That was rather a long bit of background.

Anyway, there I was with Little Girl, who I may have mentioned has recently, now that she’s two and a half, blossomed into an extremely articulate young lady, which is a polite way of saying that she never ever shuts up, driving past this store on the way to something far more fun and exciting.

‘Me an Daddy went that shop!”

“Oh?”

“Yeah.  I not get out of car, I sit in car.  The man bringed bottles to the car.  For Daddy”

“Mmm hmm”

“Daddy gived him money.  The man gived him bottles”

“Ok.  Hey, when we get to the cafe, do you want a babycino?”

“Yeah.  The bottles not for toddlers.  Toddlers drink juice.  An babytino.  Grown ups drink bottles.  An coffee.  Coffee and bottles for grown ups, juice for toddlers.  Big girls juice too.  Not coffee for big girls.  Daddy like drinking bottles.  Gived the man money”.

And all I could think was – wow, glad I stopped drinking before this particular cognitive advance happens, because hooo boy.  For clarity, LH buys and drinks probably 2 bottles of wine a week; it is unusual that he had her with him at all, it was possibly the first time.  So what would this conversation have looked like the other way?

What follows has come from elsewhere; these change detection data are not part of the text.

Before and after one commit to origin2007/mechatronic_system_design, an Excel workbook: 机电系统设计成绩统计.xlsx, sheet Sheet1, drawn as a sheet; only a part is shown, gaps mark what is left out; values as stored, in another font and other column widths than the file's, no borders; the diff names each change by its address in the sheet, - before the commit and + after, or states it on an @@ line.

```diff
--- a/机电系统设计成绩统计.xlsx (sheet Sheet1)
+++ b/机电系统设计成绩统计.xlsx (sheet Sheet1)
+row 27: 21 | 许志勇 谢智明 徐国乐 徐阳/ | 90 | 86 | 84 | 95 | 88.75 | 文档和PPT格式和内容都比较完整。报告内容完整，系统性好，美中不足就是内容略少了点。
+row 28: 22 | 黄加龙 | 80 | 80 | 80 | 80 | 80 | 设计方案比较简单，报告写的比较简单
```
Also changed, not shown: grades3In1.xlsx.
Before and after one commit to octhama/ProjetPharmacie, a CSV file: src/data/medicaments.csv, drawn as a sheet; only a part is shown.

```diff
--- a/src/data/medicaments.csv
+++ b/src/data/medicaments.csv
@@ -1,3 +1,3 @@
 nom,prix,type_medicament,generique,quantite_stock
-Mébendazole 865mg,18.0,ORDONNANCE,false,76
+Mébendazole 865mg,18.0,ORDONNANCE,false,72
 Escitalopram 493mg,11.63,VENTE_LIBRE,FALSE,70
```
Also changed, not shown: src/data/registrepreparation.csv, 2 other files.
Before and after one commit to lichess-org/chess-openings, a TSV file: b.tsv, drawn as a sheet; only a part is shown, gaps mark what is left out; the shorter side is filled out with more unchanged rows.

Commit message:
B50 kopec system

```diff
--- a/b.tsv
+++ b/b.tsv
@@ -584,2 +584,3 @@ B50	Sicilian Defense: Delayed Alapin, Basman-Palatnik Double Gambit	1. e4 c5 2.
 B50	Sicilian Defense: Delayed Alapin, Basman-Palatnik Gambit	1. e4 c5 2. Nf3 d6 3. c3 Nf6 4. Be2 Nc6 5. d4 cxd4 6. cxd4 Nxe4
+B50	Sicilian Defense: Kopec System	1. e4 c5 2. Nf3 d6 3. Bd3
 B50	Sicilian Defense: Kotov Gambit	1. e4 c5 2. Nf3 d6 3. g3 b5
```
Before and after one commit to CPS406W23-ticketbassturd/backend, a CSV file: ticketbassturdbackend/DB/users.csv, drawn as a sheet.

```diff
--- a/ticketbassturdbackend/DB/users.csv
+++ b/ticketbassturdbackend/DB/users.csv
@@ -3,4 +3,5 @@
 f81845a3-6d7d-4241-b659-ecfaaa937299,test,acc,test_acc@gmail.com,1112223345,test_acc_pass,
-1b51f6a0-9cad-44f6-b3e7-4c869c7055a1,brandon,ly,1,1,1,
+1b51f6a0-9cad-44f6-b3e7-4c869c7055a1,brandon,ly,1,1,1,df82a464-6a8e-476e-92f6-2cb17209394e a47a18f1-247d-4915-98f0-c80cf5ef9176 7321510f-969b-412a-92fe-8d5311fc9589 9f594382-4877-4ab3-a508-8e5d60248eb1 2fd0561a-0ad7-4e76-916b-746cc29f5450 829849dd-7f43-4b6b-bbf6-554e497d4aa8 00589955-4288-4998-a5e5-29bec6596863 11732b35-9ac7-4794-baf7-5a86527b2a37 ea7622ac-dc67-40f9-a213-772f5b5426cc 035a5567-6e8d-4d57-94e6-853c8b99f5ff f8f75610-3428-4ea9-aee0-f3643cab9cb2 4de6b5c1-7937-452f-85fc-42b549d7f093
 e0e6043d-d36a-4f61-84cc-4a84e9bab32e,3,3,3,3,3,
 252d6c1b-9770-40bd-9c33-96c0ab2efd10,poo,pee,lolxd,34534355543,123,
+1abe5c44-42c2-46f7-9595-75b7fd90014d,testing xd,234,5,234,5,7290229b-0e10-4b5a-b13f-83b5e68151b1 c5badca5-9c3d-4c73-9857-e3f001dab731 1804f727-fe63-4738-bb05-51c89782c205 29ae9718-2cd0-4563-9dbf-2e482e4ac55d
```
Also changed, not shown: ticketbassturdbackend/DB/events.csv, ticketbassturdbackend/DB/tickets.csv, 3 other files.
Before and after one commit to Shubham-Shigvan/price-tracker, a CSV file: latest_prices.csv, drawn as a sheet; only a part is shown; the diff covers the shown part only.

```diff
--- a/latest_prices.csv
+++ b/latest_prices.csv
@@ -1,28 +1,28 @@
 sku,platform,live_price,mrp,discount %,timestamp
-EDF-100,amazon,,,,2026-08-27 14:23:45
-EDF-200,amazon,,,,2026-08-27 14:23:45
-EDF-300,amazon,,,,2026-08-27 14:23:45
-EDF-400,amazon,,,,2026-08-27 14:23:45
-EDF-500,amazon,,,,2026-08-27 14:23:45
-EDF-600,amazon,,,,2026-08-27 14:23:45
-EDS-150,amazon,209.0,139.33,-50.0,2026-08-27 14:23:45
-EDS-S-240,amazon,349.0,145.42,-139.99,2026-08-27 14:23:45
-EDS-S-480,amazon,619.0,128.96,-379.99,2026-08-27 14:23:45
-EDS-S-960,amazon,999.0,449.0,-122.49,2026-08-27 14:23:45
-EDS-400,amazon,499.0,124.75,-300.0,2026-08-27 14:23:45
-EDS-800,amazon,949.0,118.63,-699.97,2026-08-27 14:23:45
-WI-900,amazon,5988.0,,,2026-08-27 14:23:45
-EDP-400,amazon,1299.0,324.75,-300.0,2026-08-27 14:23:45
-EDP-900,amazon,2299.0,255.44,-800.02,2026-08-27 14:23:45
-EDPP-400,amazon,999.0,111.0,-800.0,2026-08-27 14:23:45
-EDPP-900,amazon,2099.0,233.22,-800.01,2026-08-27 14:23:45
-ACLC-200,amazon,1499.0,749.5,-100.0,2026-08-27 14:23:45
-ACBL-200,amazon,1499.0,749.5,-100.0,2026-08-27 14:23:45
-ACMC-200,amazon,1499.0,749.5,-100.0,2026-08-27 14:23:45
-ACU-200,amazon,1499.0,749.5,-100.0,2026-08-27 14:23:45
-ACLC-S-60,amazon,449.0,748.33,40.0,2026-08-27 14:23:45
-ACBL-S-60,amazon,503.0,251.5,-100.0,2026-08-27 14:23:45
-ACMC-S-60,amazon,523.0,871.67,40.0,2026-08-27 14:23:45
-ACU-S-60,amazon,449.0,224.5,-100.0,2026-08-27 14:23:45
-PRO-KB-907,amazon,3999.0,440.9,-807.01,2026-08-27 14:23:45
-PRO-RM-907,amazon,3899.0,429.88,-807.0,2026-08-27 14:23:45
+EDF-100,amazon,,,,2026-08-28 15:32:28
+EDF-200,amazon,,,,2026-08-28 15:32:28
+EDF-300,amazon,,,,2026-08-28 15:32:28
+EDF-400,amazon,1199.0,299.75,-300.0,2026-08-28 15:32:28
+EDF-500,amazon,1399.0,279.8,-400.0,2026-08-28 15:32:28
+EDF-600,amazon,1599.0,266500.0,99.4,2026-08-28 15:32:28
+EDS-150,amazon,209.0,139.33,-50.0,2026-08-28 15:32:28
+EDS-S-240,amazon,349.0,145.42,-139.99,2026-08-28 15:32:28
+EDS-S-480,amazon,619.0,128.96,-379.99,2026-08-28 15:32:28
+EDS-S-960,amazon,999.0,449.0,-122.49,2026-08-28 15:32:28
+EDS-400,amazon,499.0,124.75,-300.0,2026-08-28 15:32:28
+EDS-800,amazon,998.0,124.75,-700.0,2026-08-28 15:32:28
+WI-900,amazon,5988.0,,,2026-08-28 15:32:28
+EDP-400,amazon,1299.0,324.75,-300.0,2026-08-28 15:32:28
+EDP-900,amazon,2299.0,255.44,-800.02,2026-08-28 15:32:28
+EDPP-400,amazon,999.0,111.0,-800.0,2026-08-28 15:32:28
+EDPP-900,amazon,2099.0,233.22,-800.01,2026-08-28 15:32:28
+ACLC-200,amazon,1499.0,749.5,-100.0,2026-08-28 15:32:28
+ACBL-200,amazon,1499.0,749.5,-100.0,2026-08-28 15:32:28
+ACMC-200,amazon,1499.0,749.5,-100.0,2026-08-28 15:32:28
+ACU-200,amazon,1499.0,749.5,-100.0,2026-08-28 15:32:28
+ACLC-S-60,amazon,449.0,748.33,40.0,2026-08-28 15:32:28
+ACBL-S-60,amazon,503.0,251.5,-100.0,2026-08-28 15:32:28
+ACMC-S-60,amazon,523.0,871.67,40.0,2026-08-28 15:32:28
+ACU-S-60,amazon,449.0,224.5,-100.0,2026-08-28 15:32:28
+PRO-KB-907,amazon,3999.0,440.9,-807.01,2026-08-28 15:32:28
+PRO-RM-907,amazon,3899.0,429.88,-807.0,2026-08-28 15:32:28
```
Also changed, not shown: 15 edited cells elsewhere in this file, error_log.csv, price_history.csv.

“Daddy?  Me an Mummy go this shop.  We go to shop lots of times.  We buy bottles.  An box.  Big heavy box.  Mummy gived the man money.  Not card money paper money.  Say ‘Not tell Daddy’.  We goed home and I watch Pe’a Pig.  Mummy put heavy box in fridge.  I not help.  She take out box too, from fridge,  not heavy box, and she say ‘stay here’ and she goed to the bin with the box.  Then we sit togever on couch and watch Pe’a Pig togever.  I drink juice and Mummy drink wine.  Wine not for toddlers.  Juice for toddlers.  Mummy drink wine.  Mummy drink wine all the time”.

Mummy not drink wine ever ‘gain.